*Transparency Builds Trust: To date, more than $5 billion has been contributed to VC, and more than $3 billion has been given away by VC to nonprofits around the United States. Pierce explains that handling other people’s money requires the highest level of responsibility, transparency, and ethics. Because donors trust VC to handle their money, they should be able to obtain immediate information about anything VC does. To that end, VC’s annual report, auditor’s report, and tax return (IRS Form 990) are readily available on its website, both to current donors as well as to the outside world. This is the kind of transparency that builds trust.
*Find What You Love: Pierce tells the story of how it was actually his exit from a Fortune 500 company in 1989 that led him to find his true calling in the field of charitable giving. Upon leaving the private sector, Pierce did some deep introspection, and found that he was a person who was not meant to sit in front of a computer all day. Instead, he wanted to be doing a variety of different things, working with people, and helping others. Pierce found that charities, like many good businesses, need people who can and will do a variety of different things. Pierce found that he loved the role that required him to stretch in different directions, and he has found the resulting career immensely fulfilling.
Interview conducted by Sarah Hammer (MN ’94), investment analyst at The Vanguard Group. Vanguard is one of the world’s largest investment management companies.
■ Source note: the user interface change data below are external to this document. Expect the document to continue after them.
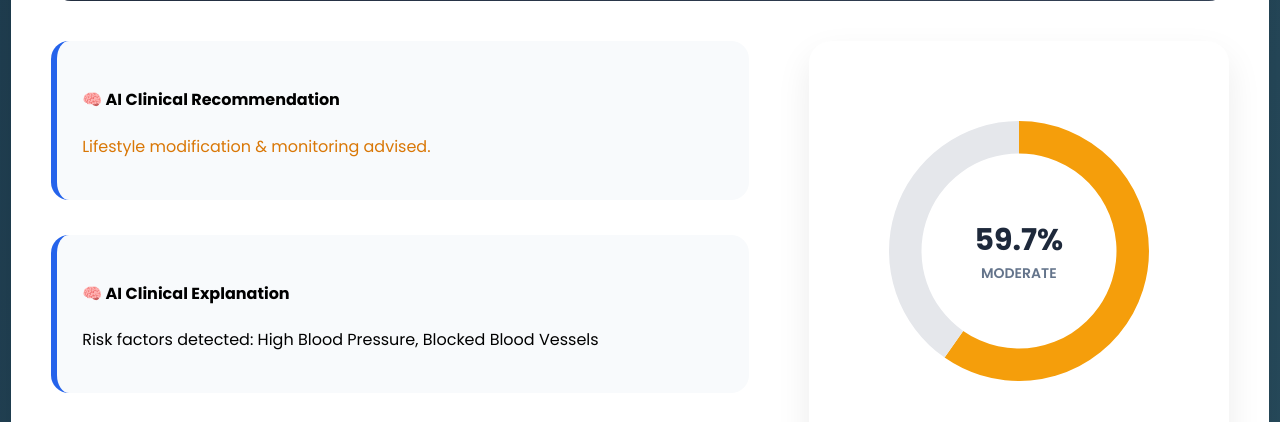
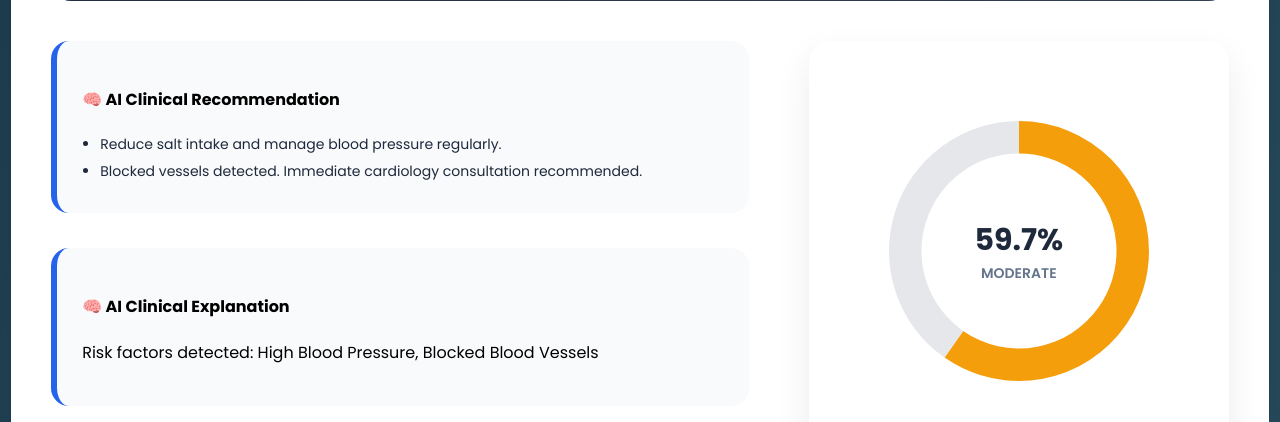
Before and after one commit to RAZA1409/Heart-Disease-Clinical-AI-System, a Flask app: a page that uses templates/patient_detail.html in a window 1280 px wide. Shown: the part 366-788 px from the top of the page. Run offline with Flask 3, Linux system fonts and the light colour scheme; a user stored in the database is signed in; data comes from the database, SQL or seed files in the repository; parts of the project's set-up code (start-up, migrations or seed data) failed here and were passed over.

Commit message:
Smart AI recommendation system implemented

```diff
--- a/app.py
+++ b/app.py
@@ -467,7 +467,7 @@ def patient_detail(patient_id):
 
     patient["Probability (%)"] = round(safe_float(patient.get("probability")), 2)
     patient["explanation"] = generate_explanation(patient)
-
+    patient["recommendations"] = generate_recommendation(patient)
     # ----------------------------
     # Reverse Mapping (Text)
     # ----------------------------
@@ -511,6 +511,36 @@ def generate_explanation(patient):
         return "Patient shows mostly normal clinical parameters."
 
     return "Risk factors detected: " + ", ".join(reasons)
+
+def generate_recommendation(patient):
+
+    recommendations = []
+
+    # Cholesterol
+    if patient.get("chol", 0) > 200:
+        recommendations.append("Reduce fatty food intake and monitor cholesterol levels.")
+
+    # Blood Pressure
+    if patient.get("trestbps", 0) > 130:
+        recommendations.append("Reduce salt intake and manage blood pressure regularly.")
+
+    # Heart Rate
+    if patient.get("thalach", 0) < 60:
+        recommendations.append("Monitor heart rate and consult cardiologist if symptoms persist.")
+
+    # ST Depression
+    if patient.get("oldpeak", 0) > 1:
+        recommendations.append("Possible cardiac stress detected. Avoid heavy exertion.")
+
+    # Blocked vessels
+    if patient.get("ca", 0) > 1:
+        recommendations.append("Blocked vessels detected. Immediate cardiology consultation recommended.")
+
+    # FINAL fallback
+    if not recommendations:
+        return ["Maintain healthy lifestyle and regular checkups."]
+
+    return recommendations
 
 # ------------------------------------------------------------
 # Patient Detail
--- a/templates/patient_detail.html
+++ b/templates/patient_detail.html
@@ -252,6 +252,15 @@ body{
     color: #64748b;
 }
 
+.recommendation ul {
+    margin: 0;
+}
+
+.recommendation li {
+    font-size: 14px;
+    color: #1e293b;
+}
+
 /* PRINT OPTIMIZATION */
 @media print {
     body{ background:white; }
@@ -310,13 +319,11 @@ body{
             <div class="recommendation">
                 <h4>🧠 AI Clinical Recommendation</h4>
 
-                {% if patient["risk_level"] == "HIGH" %}
-                    <p style="color:#dc2626;">Immediate cardiology consultation recommended.</p>
-                {% elif patient["risk_level"] == "MODERATE" %}
-                    <p style="color:#d97706;">Lifestyle modification & monitoring advised.</p>
-                {% else %}
-                    <p style="color:#16a34a;">Low immediate risk. Maintain healthy lifestyle.</p>
-                {% endif %}
+                <ul style="margin-top:10px; padding-left:18px;">
+                    {% for rec in patient["recommendations"] %}
+                    <li style="margin-bottom:6px;">{{ rec }}</li>
+                    {% endfor %}
+                </ul>
             </div>
 
             <div class="recommendation" style="margin-top:15px;">
```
Vanguard Charitable Endowment Program was founded by Vanguard as an independent, nonprofit organization.